::: TASK INPUTS
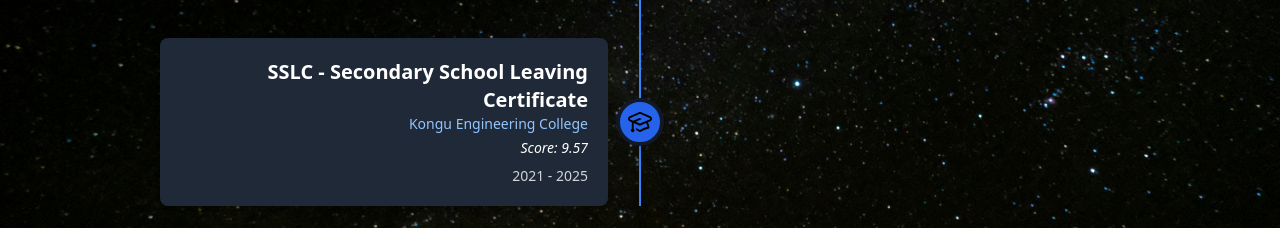
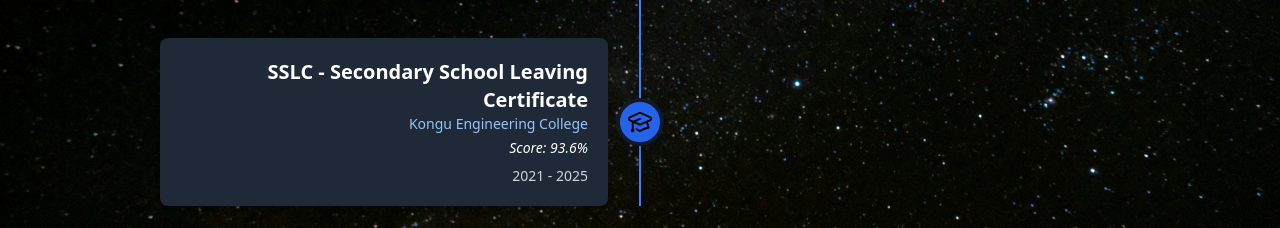
Before and after one commit to vasantharan/portfolio, a React (Create React App) app: page / in a window 1280 px wide. Shown: the part 2980-3208 px from the top of the page. Built offline with nearby package versions, Linux system fonts and the light colour scheme.

Commit message:
Portfolio version 0.1.2

```diff
--- a/src/data/education.js
+++ b/src/data/education.js
@@ -2,7 +2,7 @@
     {
         course: "SSLC - Secondary School Leaving Certificate",
         institute: "Kongu Engineering College",
-        score: 9.57,
+        score: "93.6%",
         years: "2021 - 2025"
     },
     {
```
::::::
EXERCISE DIRECTIONS =>
Word for word, print all of the data; skip the pictures.

RESPONSE TO THIS EXERCISE =>
Before and after one commit to vasantharan/portfolio, a React (Create React App) app: page / in a window 1280 px wide. Shown: the part 2980-3208 px from the top of the page. Built offline with nearby package versions, Linux system fonts and the light colour scheme.

Commit message:
Portfolio version 0.1.2

```diff
--- a/src/data/education.js
+++ b/src/data/education.js
@@ -2,7 +2,7 @@
     {
         course: "SSLC - Secondary School Leaving Certificate",
         institute: "Kongu Engineering College",
-        score: 9.57,
+        score: "93.6%",
         years: "2021 - 2025"
     },
     {
```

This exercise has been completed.